— Brief —
Each line of the data must be given back verbatim, with pictures removed.

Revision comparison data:
☆ ☆ ☆ ☆ ☆ ☆ ☆
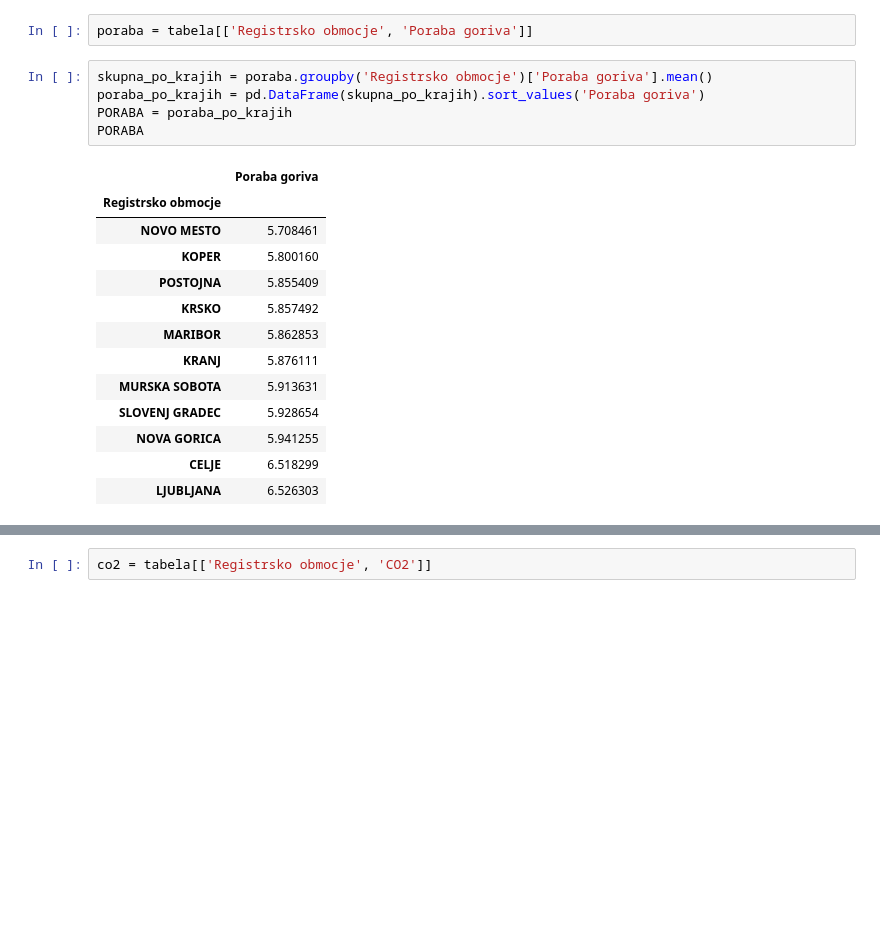
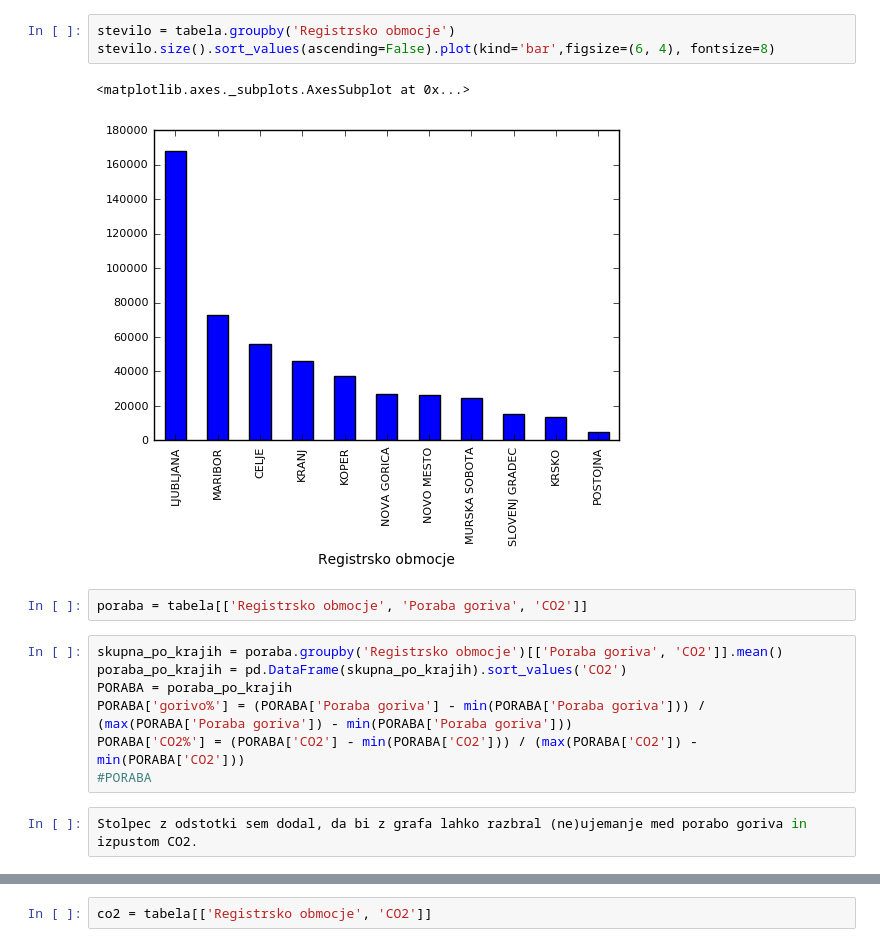
Before and after one commit to ZanHP/avti, a Jupyter notebook: projekt.ipynb, the cells around one changed output, grey strips where cells are left out. Cells and saved outputs as stored; diff of their text form; blank space fills up the shorter version.

```diff
--- a/projekt.ipynb
+++ b/projekt.ipynb
@@ -20,21 +16,17 @@ tabela[:10]
+# %%
+stevilo = tabela.groupby('Registrsko obmocje')
+stevilo.size().sort_values(ascending=False).plot(kind='bar',figsize=(6, 4), fontsize=8)
+# %% [output]
+<matplotlib.axes._subplots.AxesSubplot at 0x...>
+[figure, added]
 # %%
-poraba = tabela[['Registrsko obmocje', 'Poraba goriva']]
+poraba = tabela[['Registrsko obmocje', 'Poraba goriva', 'CO2']]
 # %%
-skupna_po_krajih = poraba.groupby('Registrsko obmocje')['Poraba goriva'].mean()
-poraba_po_krajih = pd.DataFrame(skupna_po_krajih).sort_values('Poraba goriva')
+skupna_po_krajih = poraba.groupby('Registrsko obmocje')[['Poraba goriva', 'CO2']].mean()
+poraba_po_krajih = pd.DataFrame(skupna_po_krajih).sort_values('CO2')
 PORABA = poraba_po_krajih
-PORABA
+PORABA['gorivo%'] = (PORABA['Poraba goriva'] - min(PORABA['Poraba goriva'])) / (max(PORABA['Poraba goriva']) - min(PORABA['Poraba goriva']))
+PORABA['CO2%'] = (PORABA['CO2'] - min(PORABA['CO2'])) / (max(PORABA['CO2']) - min(PORABA['CO2']))
+#PORABA
-# %% [output]
-|  | Poraba goriva |
-| Registrsko obmocje |  |
-| NOVO MESTO | 5.708461 |
-| KOPER | 5.800160 |
-| POSTOJNA | 5.855409 |
-| KRSKO | 5.857492 |
-| MARIBOR | 5.862853 |
-| KRANJ | 5.876111 |
-| MURSKA SOBOTA | 5.913631 |
-| SLOVENJ GRADEC | 5.928654 |
-| NOVA GORICA | 5.941255 |
-| CELJE | 6.518299 |
-| LJUBLJANA | 6.526303 |
+# %%
+Stolpec z odstotki sem dodal, da bi z grafa lahko razbral (ne)ujemanje med porabo goriva in izpustom CO2.
```
Also changed, not shown: parts of 12 cells of this notebook.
☆ ☆ ☆ ☆ ☆ ☆ ☆
— Answer to this task —
Before and after one commit to ZanHP/avti, a Jupyter notebook: projekt.ipynb, the cells around one changed output, grey strips where cells are left out. Cells and saved outputs as stored; diff of their text form; blank space fills up the shorter version.

```diff
--- a/projekt.ipynb
+++ b/projekt.ipynb
@@ -20,21 +16,17 @@ tabela[:10]
+# %%
+stevilo = tabela.groupby('Registrsko obmocje')
+stevilo.size().sort_values(ascending=False).plot(kind='bar',figsize=(6, 4), fontsize=8)
+# %% [output]
+<matplotlib.axes._subplots.AxesSubplot at 0x...>
+[figure, added]
 # %%
-poraba = tabela[['Registrsko obmocje', 'Poraba goriva']]
+poraba = tabela[['Registrsko obmocje', 'Poraba goriva', 'CO2']]
 # %%
-skupna_po_krajih = poraba.groupby('Registrsko obmocje')['Poraba goriva'].mean()
-poraba_po_krajih = pd.DataFrame(skupna_po_krajih).sort_values('Poraba goriva')
+skupna_po_krajih = poraba.groupby('Registrsko obmocje')[['Poraba goriva', 'CO2']].mean()
+poraba_po_krajih = pd.DataFrame(skupna_po_krajih).sort_values('CO2')
 PORABA = poraba_po_krajih
-PORABA
+PORABA['gorivo%'] = (PORABA['Poraba goriva'] - min(PORABA['Poraba goriva'])) / (max(PORABA['Poraba goriva']) - min(PORABA['Poraba goriva']))
+PORABA['CO2%'] = (PORABA['CO2'] - min(PORABA['CO2'])) / (max(PORABA['CO2']) - min(PORABA['CO2']))
+#PORABA
-# %% [output]
-|  | Poraba goriva |
-| Registrsko obmocje |  |
-| NOVO MESTO | 5.708461 |
-| KOPER | 5.800160 |
-| POSTOJNA | 5.855409 |
-| KRSKO | 5.857492 |
-| MARIBOR | 5.862853 |
-| KRANJ | 5.876111 |
-| MURSKA SOBOTA | 5.913631 |
-| SLOVENJ GRADEC | 5.928654 |
-| NOVA GORICA | 5.941255 |
-| CELJE | 6.518299 |
-| LJUBLJANA | 6.526303 |
+# %%
+Stolpec z odstotki sem dodal, da bi z grafa lahko razbral (ne)ujemanje med porabo goriva in izpustom CO2.
```
Also changed, not shown: parts of 12 cells of this notebook.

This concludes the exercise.